## [INPUT MATERIAL]
**********
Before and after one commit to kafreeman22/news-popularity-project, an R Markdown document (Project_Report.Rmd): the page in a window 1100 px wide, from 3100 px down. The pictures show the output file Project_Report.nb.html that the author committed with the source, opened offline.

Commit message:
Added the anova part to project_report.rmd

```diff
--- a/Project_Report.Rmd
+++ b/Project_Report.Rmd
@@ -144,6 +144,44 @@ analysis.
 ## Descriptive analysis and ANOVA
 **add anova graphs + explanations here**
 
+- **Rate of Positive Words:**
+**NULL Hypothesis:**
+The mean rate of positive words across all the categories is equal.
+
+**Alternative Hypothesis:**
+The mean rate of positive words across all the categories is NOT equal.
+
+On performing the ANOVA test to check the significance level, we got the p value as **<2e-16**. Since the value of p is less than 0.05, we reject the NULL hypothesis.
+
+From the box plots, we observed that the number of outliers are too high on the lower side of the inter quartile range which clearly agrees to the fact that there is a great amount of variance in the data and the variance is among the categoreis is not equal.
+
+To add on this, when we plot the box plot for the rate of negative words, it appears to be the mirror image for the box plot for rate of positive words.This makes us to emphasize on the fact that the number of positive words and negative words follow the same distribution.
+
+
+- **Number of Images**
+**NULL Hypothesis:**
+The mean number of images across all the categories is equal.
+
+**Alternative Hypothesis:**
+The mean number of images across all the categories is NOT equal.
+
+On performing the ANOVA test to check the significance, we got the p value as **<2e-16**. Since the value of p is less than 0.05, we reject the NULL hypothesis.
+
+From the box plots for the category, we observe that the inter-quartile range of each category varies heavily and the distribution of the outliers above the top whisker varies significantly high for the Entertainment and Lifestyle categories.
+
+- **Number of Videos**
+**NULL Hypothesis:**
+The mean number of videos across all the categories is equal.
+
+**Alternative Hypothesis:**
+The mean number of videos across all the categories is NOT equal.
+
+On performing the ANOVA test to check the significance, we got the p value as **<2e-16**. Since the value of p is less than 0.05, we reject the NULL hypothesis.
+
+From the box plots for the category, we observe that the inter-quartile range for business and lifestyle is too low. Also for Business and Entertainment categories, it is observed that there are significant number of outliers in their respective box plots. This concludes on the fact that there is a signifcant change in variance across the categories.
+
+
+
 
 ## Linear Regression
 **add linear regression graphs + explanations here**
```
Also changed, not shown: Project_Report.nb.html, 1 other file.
**********
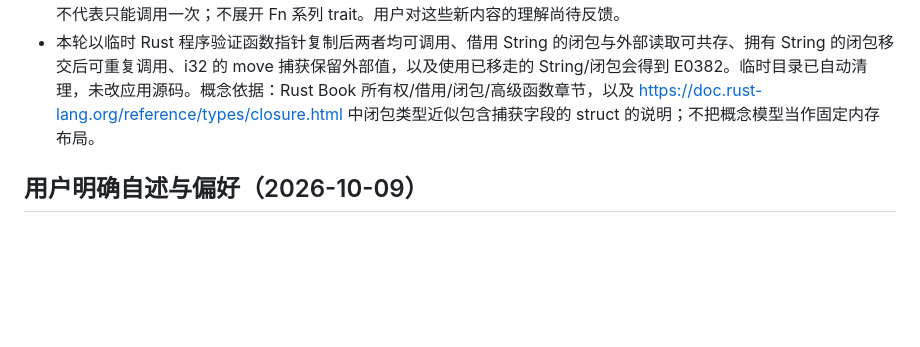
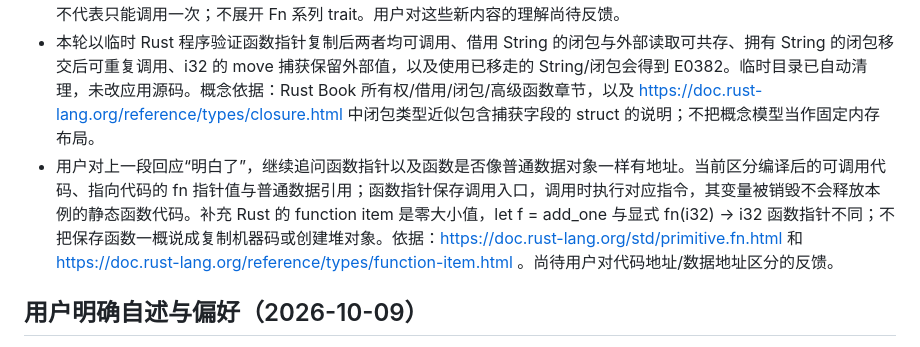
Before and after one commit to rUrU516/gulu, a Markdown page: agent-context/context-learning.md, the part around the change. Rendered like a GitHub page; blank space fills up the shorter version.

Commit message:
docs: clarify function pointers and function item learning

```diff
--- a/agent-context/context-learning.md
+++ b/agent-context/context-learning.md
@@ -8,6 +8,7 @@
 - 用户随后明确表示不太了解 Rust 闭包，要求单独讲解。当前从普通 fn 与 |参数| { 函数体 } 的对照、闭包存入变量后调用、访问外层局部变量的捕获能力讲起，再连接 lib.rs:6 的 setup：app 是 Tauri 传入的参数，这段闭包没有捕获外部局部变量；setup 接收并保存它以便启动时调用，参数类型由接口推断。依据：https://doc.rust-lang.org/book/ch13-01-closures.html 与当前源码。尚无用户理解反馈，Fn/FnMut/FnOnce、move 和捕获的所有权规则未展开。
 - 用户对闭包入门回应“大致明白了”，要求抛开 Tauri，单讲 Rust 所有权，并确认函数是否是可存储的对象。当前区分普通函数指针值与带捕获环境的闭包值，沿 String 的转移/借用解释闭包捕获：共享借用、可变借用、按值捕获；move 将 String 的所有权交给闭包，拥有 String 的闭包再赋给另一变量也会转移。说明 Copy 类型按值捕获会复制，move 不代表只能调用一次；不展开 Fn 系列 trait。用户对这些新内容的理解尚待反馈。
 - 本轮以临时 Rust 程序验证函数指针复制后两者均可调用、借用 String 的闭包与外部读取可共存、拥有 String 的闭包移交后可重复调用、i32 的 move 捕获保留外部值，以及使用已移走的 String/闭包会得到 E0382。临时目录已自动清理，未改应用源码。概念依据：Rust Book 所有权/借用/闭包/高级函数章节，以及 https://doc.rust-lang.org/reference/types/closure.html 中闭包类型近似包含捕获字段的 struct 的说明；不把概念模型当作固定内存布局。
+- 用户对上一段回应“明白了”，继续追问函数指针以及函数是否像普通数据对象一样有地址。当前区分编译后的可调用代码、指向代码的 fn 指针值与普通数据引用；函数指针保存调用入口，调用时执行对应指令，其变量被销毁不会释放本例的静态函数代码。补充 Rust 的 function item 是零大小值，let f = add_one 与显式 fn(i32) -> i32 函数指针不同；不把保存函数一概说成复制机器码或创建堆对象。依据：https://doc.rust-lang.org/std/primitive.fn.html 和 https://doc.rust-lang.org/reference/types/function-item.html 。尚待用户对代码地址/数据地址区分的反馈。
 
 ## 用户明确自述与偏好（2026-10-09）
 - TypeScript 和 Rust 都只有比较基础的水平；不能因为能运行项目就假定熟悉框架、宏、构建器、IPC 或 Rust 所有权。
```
**********
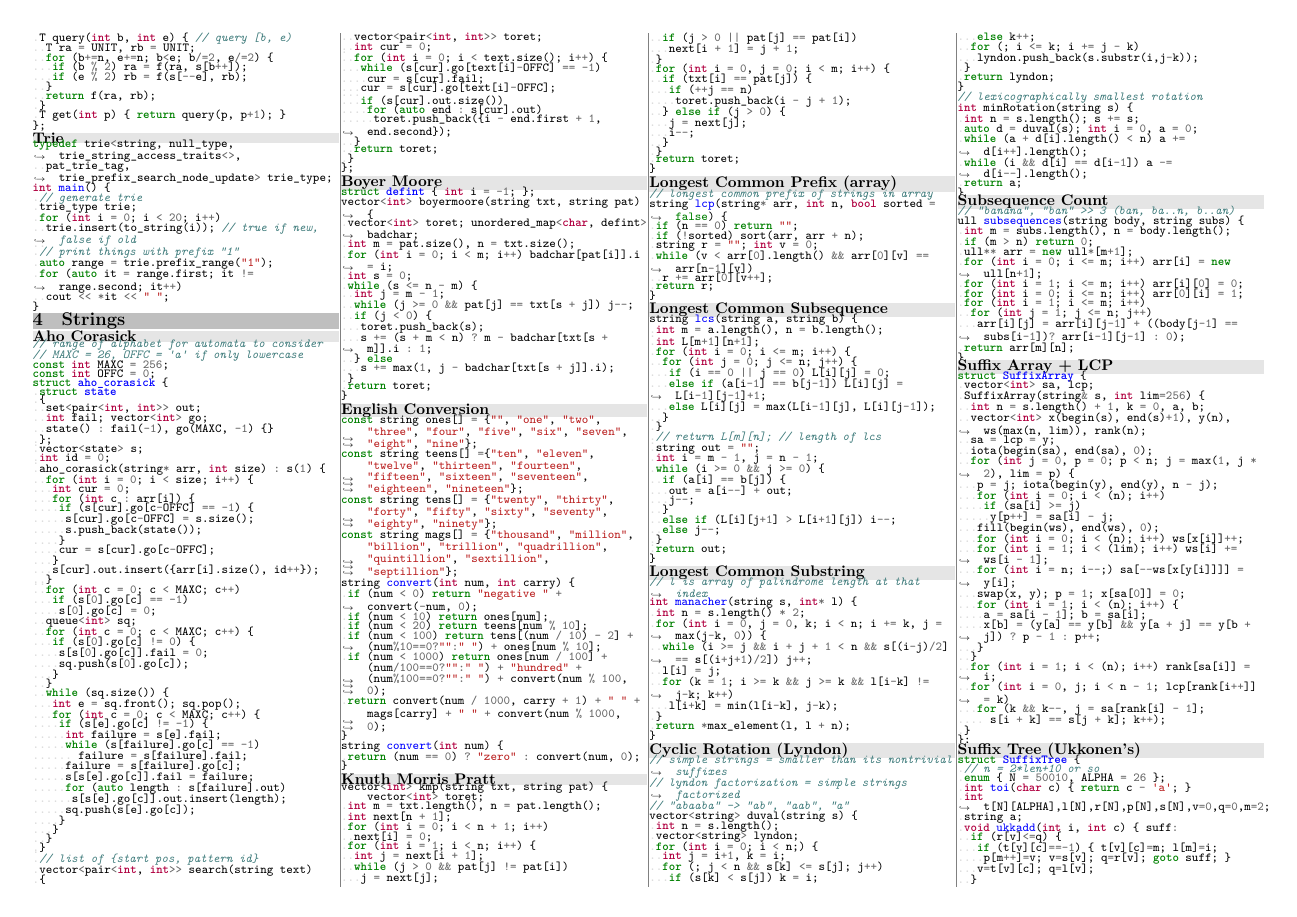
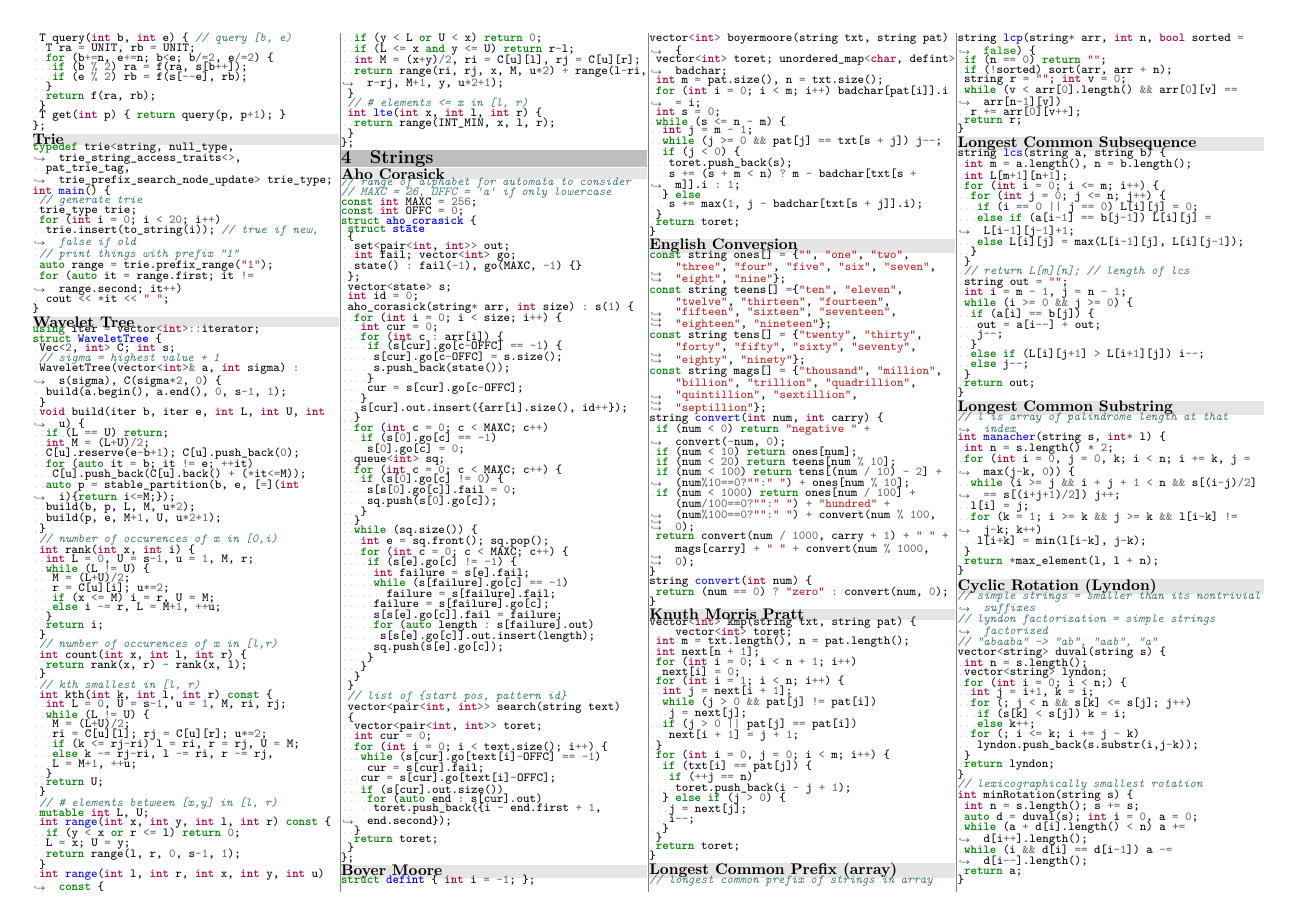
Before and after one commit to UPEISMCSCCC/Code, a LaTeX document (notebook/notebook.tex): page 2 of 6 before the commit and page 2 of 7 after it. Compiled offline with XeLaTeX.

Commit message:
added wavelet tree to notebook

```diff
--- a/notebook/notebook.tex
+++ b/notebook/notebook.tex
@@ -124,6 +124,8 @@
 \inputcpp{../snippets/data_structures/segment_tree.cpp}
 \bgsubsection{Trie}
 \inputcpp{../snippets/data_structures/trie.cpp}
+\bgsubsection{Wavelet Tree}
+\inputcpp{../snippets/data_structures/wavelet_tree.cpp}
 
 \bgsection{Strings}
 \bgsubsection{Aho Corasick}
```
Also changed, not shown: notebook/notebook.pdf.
**********
## [EXERCISE PROMPT]
Only lines containing the string "mean" are needed. Pull each of them out of the records above.

## [YOUR RESPONSE]
+The mean rate of positive words across all the categories is equal.
+The mean rate of positive words across all the categories is NOT equal.
+The mean number of images across all the categories is equal.
+The mean number of images across all the categories is NOT equal.
+The mean number of videos across all the categories is equal.
+The mean number of videos across all the categories is NOT equal.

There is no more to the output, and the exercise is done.